§ What the task asks
What is needed is every line of the data that includes the word "root". Please copy each one.

**** Material for the task ****

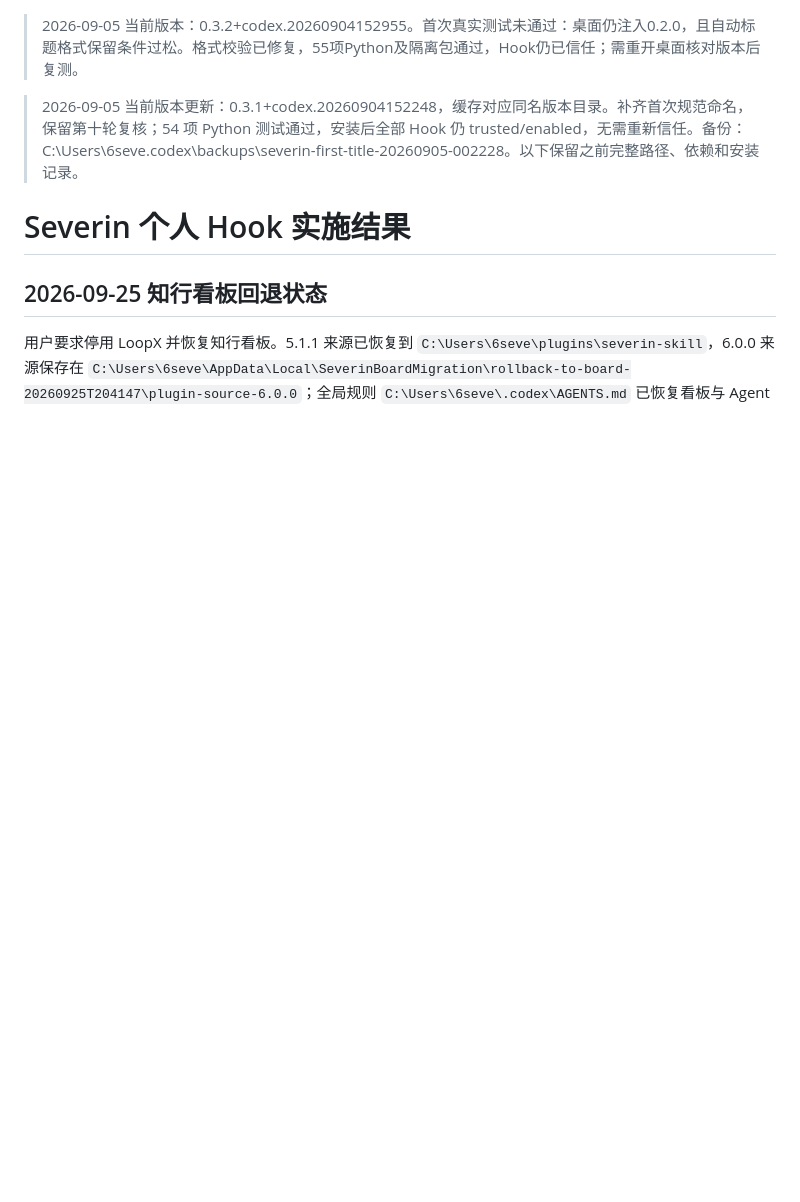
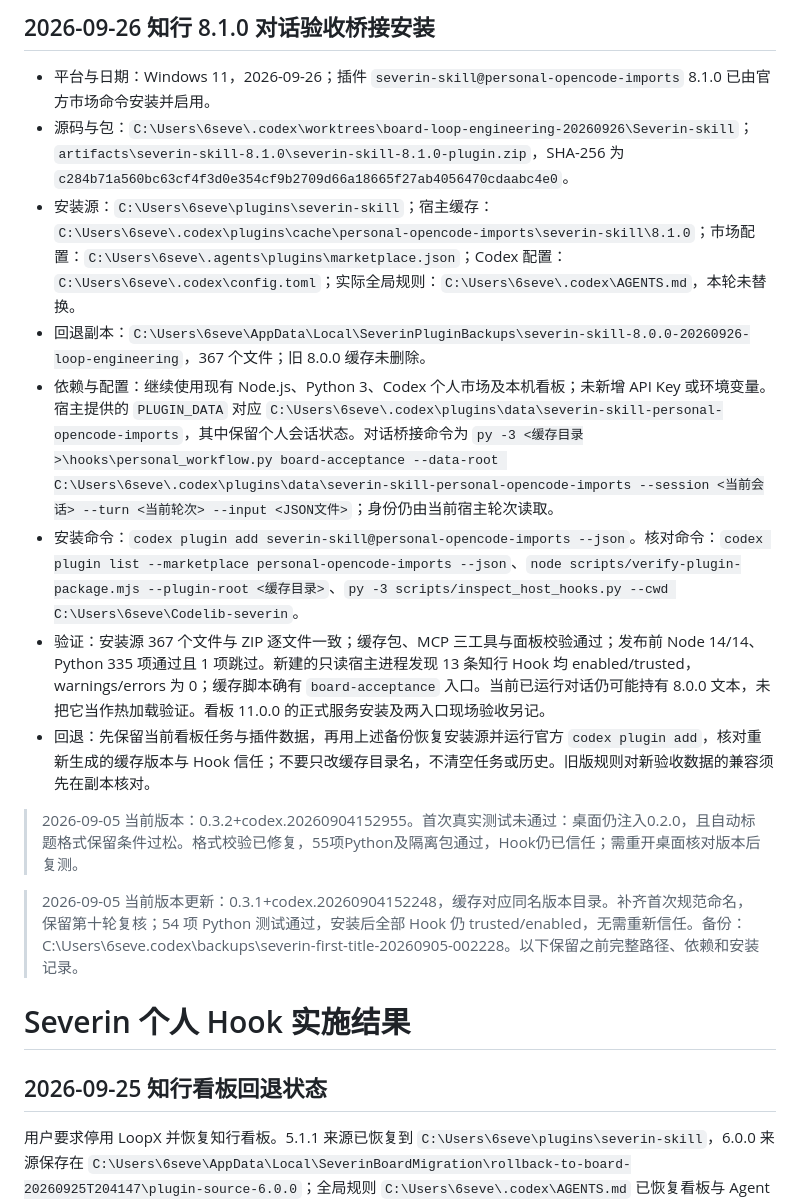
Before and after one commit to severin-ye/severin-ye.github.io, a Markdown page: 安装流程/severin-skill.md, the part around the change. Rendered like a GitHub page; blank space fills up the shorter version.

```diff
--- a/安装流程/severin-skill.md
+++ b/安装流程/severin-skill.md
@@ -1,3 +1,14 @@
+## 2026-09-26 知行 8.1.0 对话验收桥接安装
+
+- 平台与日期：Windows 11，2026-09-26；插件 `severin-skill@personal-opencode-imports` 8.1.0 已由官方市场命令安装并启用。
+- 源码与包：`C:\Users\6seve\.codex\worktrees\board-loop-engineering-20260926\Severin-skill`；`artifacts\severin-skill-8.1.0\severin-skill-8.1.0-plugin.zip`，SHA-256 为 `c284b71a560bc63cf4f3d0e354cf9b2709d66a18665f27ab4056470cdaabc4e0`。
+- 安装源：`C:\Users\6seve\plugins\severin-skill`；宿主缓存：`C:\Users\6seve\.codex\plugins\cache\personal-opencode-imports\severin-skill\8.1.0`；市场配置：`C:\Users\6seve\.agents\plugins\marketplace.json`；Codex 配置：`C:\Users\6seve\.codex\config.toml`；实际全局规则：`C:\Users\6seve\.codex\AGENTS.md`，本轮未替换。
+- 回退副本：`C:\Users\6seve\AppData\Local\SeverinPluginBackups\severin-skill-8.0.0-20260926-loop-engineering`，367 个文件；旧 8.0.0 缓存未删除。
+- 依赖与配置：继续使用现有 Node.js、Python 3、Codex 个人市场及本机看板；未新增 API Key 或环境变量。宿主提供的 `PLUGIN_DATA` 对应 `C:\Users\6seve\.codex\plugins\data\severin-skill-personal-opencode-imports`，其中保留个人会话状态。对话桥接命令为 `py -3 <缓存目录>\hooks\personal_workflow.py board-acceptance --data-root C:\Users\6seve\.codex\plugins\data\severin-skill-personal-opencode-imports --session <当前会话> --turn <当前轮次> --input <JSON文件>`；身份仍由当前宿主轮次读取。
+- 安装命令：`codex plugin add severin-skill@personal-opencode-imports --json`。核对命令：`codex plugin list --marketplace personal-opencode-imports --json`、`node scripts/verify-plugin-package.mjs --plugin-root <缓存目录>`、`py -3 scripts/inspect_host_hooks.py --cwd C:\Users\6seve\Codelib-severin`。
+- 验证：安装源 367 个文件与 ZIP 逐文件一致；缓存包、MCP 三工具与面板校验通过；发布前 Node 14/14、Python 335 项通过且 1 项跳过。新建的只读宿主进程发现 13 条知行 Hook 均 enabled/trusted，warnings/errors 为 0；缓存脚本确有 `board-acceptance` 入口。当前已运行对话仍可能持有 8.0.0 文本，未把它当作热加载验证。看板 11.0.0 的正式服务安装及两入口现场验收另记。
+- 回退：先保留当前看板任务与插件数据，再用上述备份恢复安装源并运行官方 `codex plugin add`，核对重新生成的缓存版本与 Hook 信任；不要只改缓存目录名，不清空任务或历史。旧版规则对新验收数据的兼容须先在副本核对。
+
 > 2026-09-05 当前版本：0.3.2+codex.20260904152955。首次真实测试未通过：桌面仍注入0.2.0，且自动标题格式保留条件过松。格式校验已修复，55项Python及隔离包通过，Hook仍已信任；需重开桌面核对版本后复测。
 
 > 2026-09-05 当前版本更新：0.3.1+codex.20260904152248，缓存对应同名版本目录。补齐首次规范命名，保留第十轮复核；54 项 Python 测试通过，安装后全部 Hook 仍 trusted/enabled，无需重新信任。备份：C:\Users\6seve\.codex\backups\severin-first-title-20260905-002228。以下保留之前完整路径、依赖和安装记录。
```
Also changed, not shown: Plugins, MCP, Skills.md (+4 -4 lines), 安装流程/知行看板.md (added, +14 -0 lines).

****
**** Material for the task ****

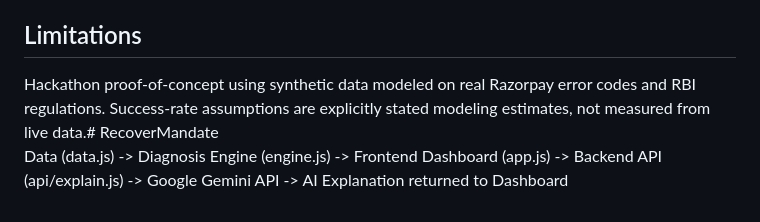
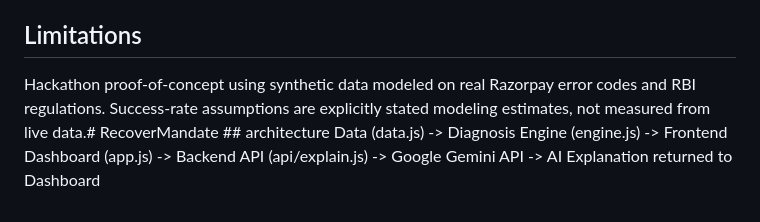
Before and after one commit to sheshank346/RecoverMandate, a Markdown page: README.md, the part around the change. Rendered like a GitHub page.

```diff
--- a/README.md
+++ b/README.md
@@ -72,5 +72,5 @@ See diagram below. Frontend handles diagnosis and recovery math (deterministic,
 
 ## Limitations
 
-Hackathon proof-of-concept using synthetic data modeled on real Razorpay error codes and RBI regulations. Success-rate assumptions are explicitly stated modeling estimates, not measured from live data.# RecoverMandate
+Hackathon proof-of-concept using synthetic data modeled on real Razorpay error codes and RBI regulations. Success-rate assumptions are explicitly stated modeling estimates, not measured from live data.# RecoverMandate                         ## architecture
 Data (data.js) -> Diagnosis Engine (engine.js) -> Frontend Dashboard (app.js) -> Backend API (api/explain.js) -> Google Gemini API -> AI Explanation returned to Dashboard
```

****

§ Result of the exercise
+- 依赖与配置：继续使用现有 Node.js、Python 3、Codex 个人市场及本机看板；未新增 API Key 或环境变量。宿主提供的 `PLUGIN_DATA` 对应 `C:\Users\6seve\.codex\plugins\data\severin-skill-personal-opencode-imports`，其中保留个人会话状态。对话桥接命令为 `py -3 <缓存目录>\hooks\personal_workflow.py board-acceptance --data-root C:\Users\6seve\.codex\plugins\data\severin-skill-personal-opencode-imports --session <当前会话> --turn <当前轮次> --input <JSON文件>`；身份仍由当前宿主轮次读取。
+- 安装命令：`codex plugin add severin-skill@personal-opencode-imports --json`。核对命令：`codex plugin list --marketplace personal-opencode-imports --json`、`node scripts/verify-plugin-package.mjs --plugin-root <缓存目录>`、`py -3 scripts/inspect_host_hooks.py --cwd C:\Users\6seve\Codelib-severin`。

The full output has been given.